Also known, of course, for its mustard. Verjuice, and later white wine, was used here instead of the usual vinegar, creating the distinctive Dijon mustard. However the technique was copied elsewhere and became so common that the name ‘Dijon mustard’ is not protected and now most Dijon mustard is produced from mustard seeds imported from Canada. That includes the local Maille brand (now owned by Unilever) which is sold in all the tourist shops.
Dijon is, nonetheless, an epicurean delight. Our favourite cheese, Epoisses, hails from here. Beef Bourguignonne is local. And in addition to its famous wines, Dijon is home to creme de cassis, thus the champagne cocktail, Kir was invented here.
As you would expect, Dijon has a great food market.
It also has great architecture in its beautiful old town. Under the patronage of the Dukes of Burgundy, Dijon became a major centre of Gothic and early Renaissance music, architecture, sculpture and painting during the 15th and 16th centuries. It survived both World Wars without being badly damaged. So it has a city centre which includes not only historic stone palaces and churches, but rarer, intact timber framed houses dating back several centuries.
We’ve seen a lot of forms of busking on our travels. This one was creative and definitely worth a contribution. He is carving a dog and her puppies out of sand.
We did a fabulous day tour to the vineyards. The region is dotted with absurdly picturesque little villages and the vines were almost ready for harvest.
The Clos de Vougeot vineyard was established by Cistercian monks in the early 1100s. The chateaux was built in 1551 and is still the centre of the vineyard.
We stopped at a nearby cellar for a private tasting of local wines.
We tootled around the Cote de Nuits region and stopped to look at the Romanée-Conti vineyard. Wine from this vineyard is amongst the most expensive in the world. In 2013, four bottles of the Romanée-Conti 2004 sold at auction for $52,062.00.
Is it worth it? We don’t know. A bit out of our price range, sadly.
It’s been recognised as a top drop for centuries. In 1780, the Archbishop of Paris described it as “velvet and satin in bottles”.
More recently and less elegantly, Roald Dahl claimed it is “impossible to give an account of such a delicacy with words. To drink Romanée-Conti is equivalent to experiencing an orgasm at once in the mouth and in the nose”. Hmm. Sounds messy.
We had a couple of hours in Beaune, so we visited the Hospice de Beaune. Built as a hospital for the poor in 1443, it is a fine and exquisitely preserved example of French 15th century architecture.
Then on to our second tasting at this exquisite little pile.

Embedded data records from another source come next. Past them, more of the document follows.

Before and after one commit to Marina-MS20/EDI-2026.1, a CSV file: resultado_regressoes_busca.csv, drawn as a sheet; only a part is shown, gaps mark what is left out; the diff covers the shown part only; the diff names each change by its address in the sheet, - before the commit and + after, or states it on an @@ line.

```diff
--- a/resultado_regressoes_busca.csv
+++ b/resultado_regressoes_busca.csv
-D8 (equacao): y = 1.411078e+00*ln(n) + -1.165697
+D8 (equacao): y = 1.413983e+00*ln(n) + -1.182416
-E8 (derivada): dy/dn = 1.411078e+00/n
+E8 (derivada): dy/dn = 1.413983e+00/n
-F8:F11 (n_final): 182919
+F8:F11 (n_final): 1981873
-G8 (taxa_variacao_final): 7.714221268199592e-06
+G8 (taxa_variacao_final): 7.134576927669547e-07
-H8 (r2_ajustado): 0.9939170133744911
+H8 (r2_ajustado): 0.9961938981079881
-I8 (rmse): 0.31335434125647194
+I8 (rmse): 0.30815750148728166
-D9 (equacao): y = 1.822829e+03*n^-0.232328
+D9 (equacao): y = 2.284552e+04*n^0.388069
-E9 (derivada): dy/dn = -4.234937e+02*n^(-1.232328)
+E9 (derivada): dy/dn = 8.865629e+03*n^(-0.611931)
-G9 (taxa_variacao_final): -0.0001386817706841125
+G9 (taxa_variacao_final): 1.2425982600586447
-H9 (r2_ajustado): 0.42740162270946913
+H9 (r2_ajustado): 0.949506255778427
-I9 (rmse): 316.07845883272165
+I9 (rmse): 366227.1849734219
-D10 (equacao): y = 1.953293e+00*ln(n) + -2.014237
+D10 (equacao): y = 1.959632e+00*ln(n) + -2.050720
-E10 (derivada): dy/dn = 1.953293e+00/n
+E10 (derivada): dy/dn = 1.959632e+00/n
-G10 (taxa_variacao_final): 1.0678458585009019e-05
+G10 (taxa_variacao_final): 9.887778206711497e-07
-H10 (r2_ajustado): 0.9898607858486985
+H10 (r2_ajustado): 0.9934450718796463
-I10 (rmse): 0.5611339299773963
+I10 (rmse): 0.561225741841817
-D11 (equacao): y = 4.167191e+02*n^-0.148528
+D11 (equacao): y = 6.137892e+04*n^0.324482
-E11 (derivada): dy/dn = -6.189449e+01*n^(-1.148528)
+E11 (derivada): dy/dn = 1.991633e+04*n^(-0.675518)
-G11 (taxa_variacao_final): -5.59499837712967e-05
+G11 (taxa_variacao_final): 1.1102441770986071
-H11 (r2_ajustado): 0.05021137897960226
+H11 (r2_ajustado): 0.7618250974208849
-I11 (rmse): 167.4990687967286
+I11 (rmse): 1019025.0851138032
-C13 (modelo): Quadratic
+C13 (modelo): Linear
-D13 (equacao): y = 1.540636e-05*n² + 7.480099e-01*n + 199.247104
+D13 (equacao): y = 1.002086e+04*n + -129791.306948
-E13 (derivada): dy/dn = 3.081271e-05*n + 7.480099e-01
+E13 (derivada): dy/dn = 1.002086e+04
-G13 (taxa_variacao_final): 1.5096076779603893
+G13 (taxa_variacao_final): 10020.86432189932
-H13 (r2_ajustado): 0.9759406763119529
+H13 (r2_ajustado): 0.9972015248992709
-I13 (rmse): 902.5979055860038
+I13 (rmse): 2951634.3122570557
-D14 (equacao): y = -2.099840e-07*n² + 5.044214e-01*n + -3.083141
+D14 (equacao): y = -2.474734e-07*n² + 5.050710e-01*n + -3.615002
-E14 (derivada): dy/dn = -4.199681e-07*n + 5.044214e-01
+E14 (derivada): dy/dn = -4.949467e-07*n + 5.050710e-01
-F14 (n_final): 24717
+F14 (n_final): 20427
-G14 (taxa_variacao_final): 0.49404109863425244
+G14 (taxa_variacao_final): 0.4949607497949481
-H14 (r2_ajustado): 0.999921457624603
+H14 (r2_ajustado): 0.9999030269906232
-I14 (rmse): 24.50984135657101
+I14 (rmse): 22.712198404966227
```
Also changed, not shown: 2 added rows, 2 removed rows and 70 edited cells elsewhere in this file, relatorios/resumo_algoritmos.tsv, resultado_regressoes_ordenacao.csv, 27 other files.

We learned a lot about wine making and appellations and how to interpret the quality of wine from the origin information on the labels. Really, we did. But the wines were a bit distracting. So we can’t and won’t try and recount any of it.
A good pre-cursor to our next stop – five weeks in Paris.